What the exercise asks: Which lines in the data below contain the word "redirect"? Return each of them.

Task inputs:
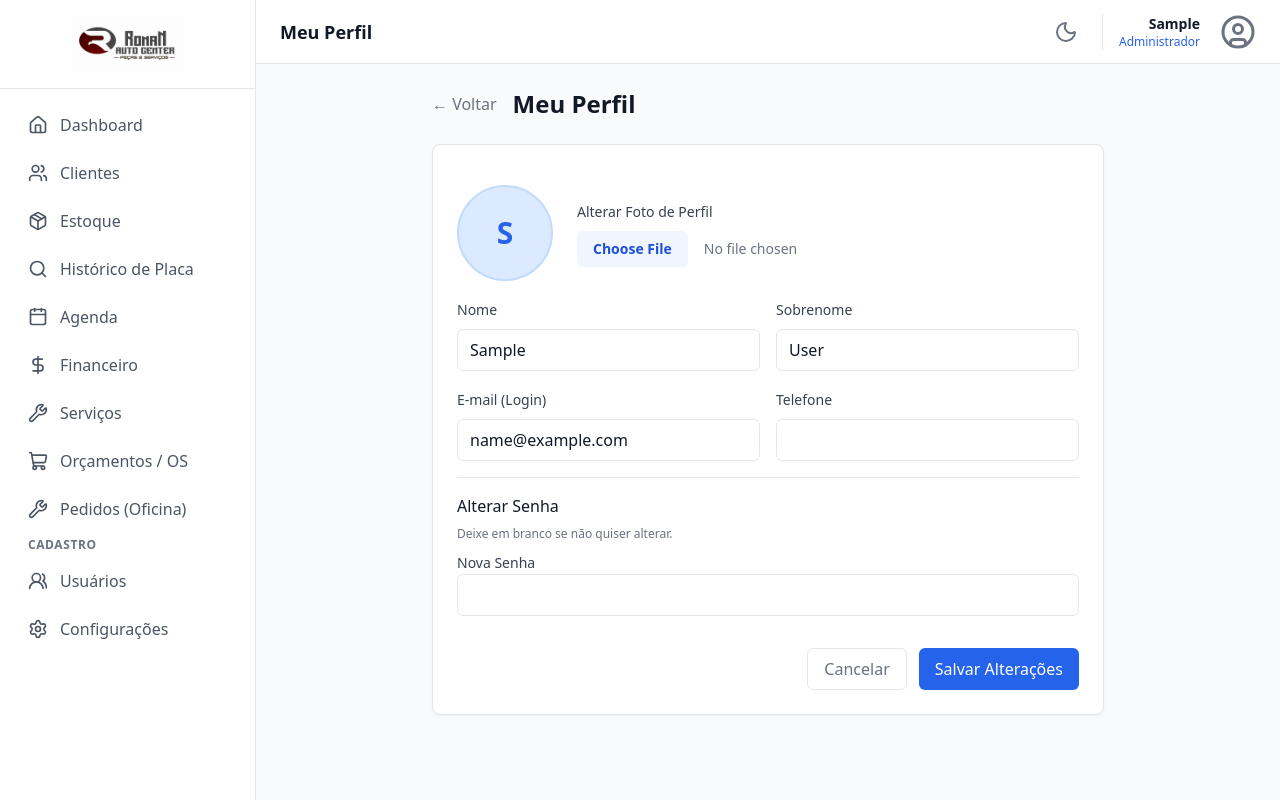
After one commit to MarceloPires1509/ronan-auto-center, a Django app: page /meu-perfil/ in a window 1280 px wide. The commit adds this page. Run offline with Django 5.2, Linux system fonts and the light colour scheme; the visitor is signed in with stand-in values (Sample User, id 1); data that the repository does not hold is empty; some libraries are stand-ins or nearby versions.

Commit message:
Feature: Perfil de usuário e edição de usuários por admins

```diff
--- a/oficina/models.py
+++ b/oficina/models.py
@@ -4,6 +4,7 @@ from django.contrib.auth.models import User
 class Perfil(models.Model):
     user = models.OneToOneField(User, on_delete=models.CASCADE, related_name='perfil')
     telefone = models.CharField(max_length=20, blank=True, null=True)
+    foto = models.ImageField(upload_to='perfil_fotos/', blank=True, null=True)
 
     # Permissões
     acesso_clientes = models.BooleanField(default=True)
--- a/oficina/urls.py
+++ b/oficina/urls.py
@@ -16,6 +16,8 @@ urlpatterns = [
     path('usuarios/', views.usuarios, name='usuarios'),
     path('usuarios/status/<int:id>/', views.toggle_status_usuario, name='toggle_status_usuario'),
     path('usuarios/excluir/<int:id>/', views.excluir_usuario, name='excluir_usuario'),
+    path('usuarios/editar/<int:id>/', views.editar_usuario, name='editar_usuario'),
+    path('meu-perfil/', views.meu_perfil, name='meu_perfil'),
 
 
     path('busca-placa/', views.busca_placa, name='busca_placa'),
--- a/oficina/views.py
+++ b/oficina/views.py
@@ -367,6 +367,88 @@ def excluir_usuario(request, id):
             messages.success(request, f'Usuário {username} excluído com sucesso.')
 
     return redirect('usuarios')
+
+
+@login_required
+def meu_perfil(request):
+    if request.method == 'POST':
+        user = request.user
+        perfil = user.perfil
+
+        user.first_name = request.POST.get('first_name', '')
+        user.last_name = request.POST.get('last_name', '')
+
+        novo_email = request.POST.get('email', '')
+        if novo_email and novo_email != user.email:
+            if User.objects.filter(username=novo_email).exists() or User.objects.filter(email=novo_email).exists():
+                messages.error(request, 'Este e-mail ja esta em uso por outro usuario.')
+                return redirect('meu_perfil')
+            user.email = novo_email
+            user.username = novo_email
+
+        nova_senha = request.POST.get('nova_senha')
+        if nova_senha:
+            user.set_password(nova_senha)
+            from django.contrib.auth import update_session_auth_hash
+            update_session_auth_hash(request, user)
+
+        user.save()
+
+        perfil.telefone = request.POST.get('telefone', '')
+
+        if 'foto' in request.FILES:
+            perfil.foto = request.FILES['foto']
+
+        perfil.save()
+        messages.success(request, 'Perfil atualizado com sucesso!')
+        return redirect('meu_perfil')
+
+    return render(request, 'meu_perfil.html')
+
+@login_required
+def editar_usuario(request, id):
+    if not request.user.is_superuser and not request.user.perfil.acesso_configuracoes:
+        messages.error(request, 'Você não tem permissão para acessar.')
+        return redirect('dashboard')
+
+    usuario = get_object_or_404(User, id=id)
+
+    # Previne que um admin normal edite um superuser
+    if usuario.is_superuser and not request.user.is_superuser:
+        messages.error(request, 'Você não tem permissão para editar um Super Administrador.')
+        return redirect('usuarios')
+    perfil = usuario.perfil
+
+    if request.method == 'POST':
+        usuario.first_name = request.POST.get('first_name', '')
+        usuario.last_name = request.POST.get('last_name', '')
+
+        novo_email = request.POST.get('email', '')
+        if novo_email and novo_email != usuario.email:
+            if User.objects.filter(username=novo_email).exclude(id=usuario.id).exists():
+                messages.error(request, 'E-mail ja esta em uso.')
+                return redirect('editar_usuario', id=usuario.id)
+            usuario.email = novo_email
+            usuario.username = novo_email
+
+        nova_senha = request.POST.get('nova_senha')
+        if nova_senha:
+            usuario.set_password(nova_senha)
+            if request.user.id == usuario.id:
+                from django.contrib.auth import update_session_auth_hash
+                update_session_auth_hash(request, usuario)
+
+        usuario.save()
+        perfil.telefone = request.POST.get('telefone', '')
+
+        if 'foto' in request.FILES:
+            perfil.foto = request.FILES['foto']
+
+        perfil.save()
+        messages.success(request, f'Usuario {usuario.first_name} atualizado!')
+        return redirect('usuarios')
+
+    return render(request, 'editar_usuario.html', {'usuario_alvo': usuario})
 
 @login_required
 def toggle_status_usuario(request, id):
--- a/templates/base.html
+++ b/templates/base.html
@@ -221,7 +221,11 @@
                     <p class="text-xs text-primary dark:text-primary_hover font-medium">{% if request.user.is_superuser %}Administrador{% else %}Colaborador{% endif %}</p>
                 </div>
                 <button onclick="document.getElementById('user-menu').classList.toggle('hidden')" class="text-gray-500 hover:text-gray-900 dark:text-gray-300 focus:outline-none transition-transform hover:scale-110">
+                    {% if request.user.perfil.foto %}
+                    <img src="{{ request.user.perfil.foto.url }}" alt="Perfil" class="w-9 h-9 rounded-full object-cover border-2 border-primary">
+                    {% else %}
                     <i data-lucide="user-circle" class="w-9 h-9"></i>
+                    {% endif %}
                 </button>
 
                 <!-- Dropdown Menu -->
@@ -230,6 +234,9 @@
                         <p class="text-sm font-bold text-gray-900 dark:text-white">{{ request.user.first_name|default:request.user.username }}</p>
                         <p class="text-xs text-gray-500 dark:text-gray-400">{{ request.user.username }}</p>
                     </div>
+                    <a href="{% url 'meu_perfil' %}" class="block px-4 py-2 text-sm text-gray-700 dark:text-gray-200 hover:bg-gray-100 dark:hover:bg-gray-700">
+                        <i data-lucide="user" class="w-4 h-4 inline mr-1"></i> Meu Perfil
+                    </a>
                     <a href="{% url 'novo_usuario' %}" class="block px-4 py-2 text-sm text-gray-700 dark:text-gray-200 hover:bg-gray-100 dark:hover:bg-gray-700">
                         + Novo Usuário
                     </a>
--- /dev/null
+++ b/templates/meu_perfil.html
@@ -0,0 +1,76 @@
+{% extends 'base.html' %}
+
+{% block header_title %}Meu Perfil{% endblock %}
+
+{% block content %}
+<div class="max-w-2xl mx-auto space-y-6">
+    <div class="flex items-center gap-4">
+        <a href="{% url 'dashboard' %}" class="text-gray-500 dark:text-gray-400 hover:text-gray-900 dark:hover:text-white">
+            &larr; Voltar
+        </a>
+        <h1 class="text-2xl font-bold text-gray-900 dark:text-white">Meu Perfil</h1>
+    </div>
+
+    <div class="bg-white dark:bg-gray-800 rounded-lg border dark:border-gray-700 shadow-sm p-6">
+        <form method="POST" action="{% url 'meu_perfil' %}" enctype="multipart/form-data" class="space-y-4">
+            {% csrf_token %}
+
+            <div class="flex items-center gap-6 mb-6">
+                <div class="flex-shrink-0">
+                    {% if user.perfil.foto %}
+                        <img src="{{ user.perfil.foto.url }}" alt="Foto de perfil" class="h-24 w-24 object-cover rounded-full border-2 border-gray-200 dark:border-gray-600">
+                    {% else %}
+                        <div class="h-24 w-24 rounded-full bg-blue-100 dark:bg-blue-900 flex items-center justify-center text-blue-600 dark:text-blue-300 text-3xl font-bold uppercase border-2 border-blue-200 dark:border-blue-800">
+                            {{ user.first_name|default:user.username|slice:":1" }}
+                        </div>
+                    {% endif %}
+                </div>
+                <div class="space-y-2 flex-1">
+                    <label for="foto" class="text-sm font-medium text-gray-700 dark:text-gray-300">Alterar Foto de Perfil</label>
+                    <input type="file" id="foto" name="foto" accept="image/*" class="w-full text-sm text-gray-500 dark:text-gray-400 file:mr-4 file:py-2 file:px-4 file:rounded-md file:border-0 file:text-sm file:font-semibold file:bg-blue-50 file:text-blue-700 hover:file:bg-blue-100 dark:file:bg-gray-700 dark:file:text-white">
+                </div>
+            </div>
+
+            <div class="grid grid-cols-1 md:grid-cols-2 gap-4">
+                <div class="space-y-2">
+                    <label for="first_name" class="text-sm font-medium text-gray-700 dark:text-gray-300">Nome</label>
+                    <input type="text" id="first_name" name="first_name" value="{{ user.first_name }}" required class="w-full px-3 py-2 border dark:border-gray-600 rounded-md bg-white dark:bg-gray-700 text-gray-900 dark:text-white focus:outline-none focus:ring-2 focus:ring-primary">
+                </div>
+                <div class="space-y-2">
+                    <label for="last_name" class="text-sm font-medium text-gray-700 dark:text-gray-300">Sobrenome</label>
+                    <input type="text" id="last_name" name="last_name" value="{{ user.last_name }}" class="w-full px-3 py-2 border dark:border-gray-600 rounded-md bg-white dark:bg-gray-700 text-gray-900 dark:text-white focus:outline-none focus:ring-2 focus:ring-primary">
+                </div>
+            </div>
+
+            <div class="grid grid-cols-1 md:grid-cols-2 gap-4">
+                <div class="space-y-2">
+                    <label for="email" class="text-sm font-medium text-gray-700 dark:text-gray-300">E-mail (Login)</label>
+                    <input type="email" id="email" name="email" value="{{ user.email }}" required class="w-full px-3 py-2 border dark:border-gray-600 rounded-md bg-white dark:bg-gray-700 text-gray-900 dark:text-white focus:outline-none focus:ring-2 focus:ring-primary">
+                </div>
+                <div class="space-y-2">
+                    <label for="telefone" class="text-sm font-medium text-gray-700 dark:text-gray-300">Telefone</label>
+                    <input type="text" id="telefone" name="telefone" value="{{ user.perfil.telefone|default:'' }}" class="w-full px-3 py-2 border dark:border-gray-600 rounded-md bg-white dark:bg-gray-700 text-gray-900 dark:text-white focus:outline-none focus:ring-2 focus:ring-primary">
+                </div>
+            </div>
+
+            <div class="space-y-2 pt-4 border-t dark:border-gray-700">
+                <h3 class="text-md font-medium text-gray-900 dark:text-white">Alterar Senha</h3>
+                <p class="text-xs text-gray-500 dark:text-gray-400">Deixe em branco se não quiser alterar.</p>
+                <div class="mt-2">
+                    <label for="nova_senha" class="text-sm font-medium text-gray-700 dark:text-gray-300">Nova Senha</label>
+                    <input type="password" id="nova_senha" name="nova_senha" minlength="6" class="w-full px-3 py-2 border dark:border-gray-600 rounded-md bg-white dark:bg-gray-700 text-gray-900 dark:text-white focus:outline-none focus:ring-2 focus:ring-primary">
+                </div>
+            </div>
+
+            <div class="pt-4 flex justify-end gap-3">
+                <a href="{% url 'dashboard' %}" class="px-4 py-2 border dark:border-gray-600 rounded-md font-medium text-gray-500 dark:text-gray-400 hover:bg-gray-50 dark:hover:bg-gray-700">
+                    Cancelar
+                </a>
+                <button type="submit" class="bg-primary text-white px-4 py-2 rounded-md font-medium hover:bg-primary_hover transition-colors">
+                    Salvar Alterações
+                </button>
+            </div>
+        </form>
+    </div>
+</div>
+{% endblock %}
--- a/templates/usuarios.html
+++ b/templates/usuarios.html
@@ -33,6 +33,8 @@
                                 <button type="submit" class="text-xs bg-green-600 text-white px-3 py-1.5 rounded hover:bg-green-700 w-full">Ativar</button>
                             {% endif %}
                         </form>
+
+                        <a href="{% url 'editar_usuario' u.id %}" class="text-xs bg-blue-600 text-white px-3 py-1.5 rounded hover:bg-blue-700 w-full text-center">Editar</a>
 
                         <form id="form-excluir-{{ u.id }}" method="POST" action="{% url 'excluir_usuario' u.id %}">
                             {% csrf_token %}
```
Also changed, not shown: templates/editar_usuario.html (added, +76 -0 lines).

Answer section:
     return redirect('usuarios')
+                return redirect('meu_perfil')
+        return redirect('meu_perfil')
+        return redirect('dashboard')
+        return redirect('usuarios')
+                return redirect('editar_usuario', id=usuario.id)
+        return redirect('usuarios')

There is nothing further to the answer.